The study, “Distressed Communities Index“,1 uses seven metrics to rate the level of prosperity or distress a community is experiencing.2 These are:
- No high school diploma – percent of the population 25 years and older without a high school diploma or equivalent
- Housing vacancy rate – percent of habitable housing that is unoccupied, excluding properties that are for seasonal, recreational, or occasional use
- Adults not working – percent of the prime-age population (ages 25-64) not currently in work
- Poverty rate – percent of the population whose household income falls below the poverty line
- Median income ratio – a geography’s median income expressed as a percentage of its state’s median income
- Change in employment – percent change in the number of jobs from 2011 to 2015
- Change in business establishments – percent change in the number of business establishments from 2011 to 2015
Selected Findings 3
1. Prosperous zip codes enjoyed widespread job and business growth during the recovery, while the majority of distressed zip codes contended with stagnation or decline.
2. Prosperous zip codes generated more than half of the recovery’s new jobs and business establishments.
3. Distressed communities are truly being left behind.
4. Most of today’s distressed zip codes have seen zero net gains in employment and business establishments since 2000.
5. Distressed zip codes contain more than one-third of the country’s brown eld sites.
6. Disparities in educational attainment appear to be closely linked to the diverging fates of communities.
Summary Chart by Distress Level
Growth of Employment and Number of Businesses
See “Disparity in Life Spans of the Rich and the Poor Is Growing” by Sabrina Tavernise for more on health outcomes of being poor. 4
Interactive Map – research your own community
Economic Innovation Group offers an interactive map that provides for search by ZIP, county, state and more.
- “2017 Distressed Communities Index.” Economic Innovation Group.
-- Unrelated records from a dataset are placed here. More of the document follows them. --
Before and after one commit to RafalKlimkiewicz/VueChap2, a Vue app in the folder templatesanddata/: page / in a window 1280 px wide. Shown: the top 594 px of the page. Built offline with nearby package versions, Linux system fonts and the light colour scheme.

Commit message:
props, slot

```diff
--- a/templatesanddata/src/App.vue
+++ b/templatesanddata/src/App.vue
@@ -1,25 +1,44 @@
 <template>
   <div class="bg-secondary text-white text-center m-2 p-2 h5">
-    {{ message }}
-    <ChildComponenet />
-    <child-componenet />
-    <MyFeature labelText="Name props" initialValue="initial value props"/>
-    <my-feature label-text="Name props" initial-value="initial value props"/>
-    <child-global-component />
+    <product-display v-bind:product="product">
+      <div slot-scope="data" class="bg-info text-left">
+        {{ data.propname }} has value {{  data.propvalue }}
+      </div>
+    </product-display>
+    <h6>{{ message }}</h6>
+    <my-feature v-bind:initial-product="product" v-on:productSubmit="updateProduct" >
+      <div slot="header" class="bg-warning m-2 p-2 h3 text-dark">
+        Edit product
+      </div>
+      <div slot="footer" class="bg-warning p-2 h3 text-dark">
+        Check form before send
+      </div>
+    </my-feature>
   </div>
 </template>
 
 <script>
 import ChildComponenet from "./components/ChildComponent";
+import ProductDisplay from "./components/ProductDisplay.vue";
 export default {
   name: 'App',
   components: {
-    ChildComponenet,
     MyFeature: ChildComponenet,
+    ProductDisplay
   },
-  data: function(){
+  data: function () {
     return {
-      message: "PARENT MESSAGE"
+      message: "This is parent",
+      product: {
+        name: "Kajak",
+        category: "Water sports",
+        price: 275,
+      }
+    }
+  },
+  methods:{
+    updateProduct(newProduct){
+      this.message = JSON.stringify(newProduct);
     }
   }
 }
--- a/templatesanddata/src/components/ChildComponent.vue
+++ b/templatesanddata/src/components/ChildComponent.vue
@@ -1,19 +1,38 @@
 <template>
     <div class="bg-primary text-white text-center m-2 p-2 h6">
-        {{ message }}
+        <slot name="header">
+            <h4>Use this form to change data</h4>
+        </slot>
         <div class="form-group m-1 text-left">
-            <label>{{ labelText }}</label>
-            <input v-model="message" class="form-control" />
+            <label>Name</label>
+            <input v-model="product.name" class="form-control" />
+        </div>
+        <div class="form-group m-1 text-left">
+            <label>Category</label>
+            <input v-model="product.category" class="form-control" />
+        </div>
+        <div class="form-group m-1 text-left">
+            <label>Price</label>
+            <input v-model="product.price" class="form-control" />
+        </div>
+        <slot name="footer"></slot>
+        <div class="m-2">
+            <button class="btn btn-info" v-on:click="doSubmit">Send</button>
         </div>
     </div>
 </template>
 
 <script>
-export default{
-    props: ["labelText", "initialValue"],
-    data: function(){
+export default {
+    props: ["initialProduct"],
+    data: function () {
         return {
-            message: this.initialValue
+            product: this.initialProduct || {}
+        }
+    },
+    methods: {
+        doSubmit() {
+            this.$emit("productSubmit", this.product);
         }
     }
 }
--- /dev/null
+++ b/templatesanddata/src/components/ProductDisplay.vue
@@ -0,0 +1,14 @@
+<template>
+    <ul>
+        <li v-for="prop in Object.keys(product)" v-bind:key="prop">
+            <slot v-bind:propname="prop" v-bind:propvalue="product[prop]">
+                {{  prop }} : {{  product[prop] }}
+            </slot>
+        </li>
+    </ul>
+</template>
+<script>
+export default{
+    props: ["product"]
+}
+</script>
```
Accessed September 29, 2017. http://eig.org/dci.
- The report actually groups communities as follows: Prosperous, comfortable, mid-tier, at risk, and distressed.
- all data and graphs from the DCI report
- https://www.nytimes.com/2016/02/13/health/disparity-in-life-spans-of-the-rich-and-the-poor-is-growing.html?_r=0 By SABRINA TAVERNISE FEB. 12, 2016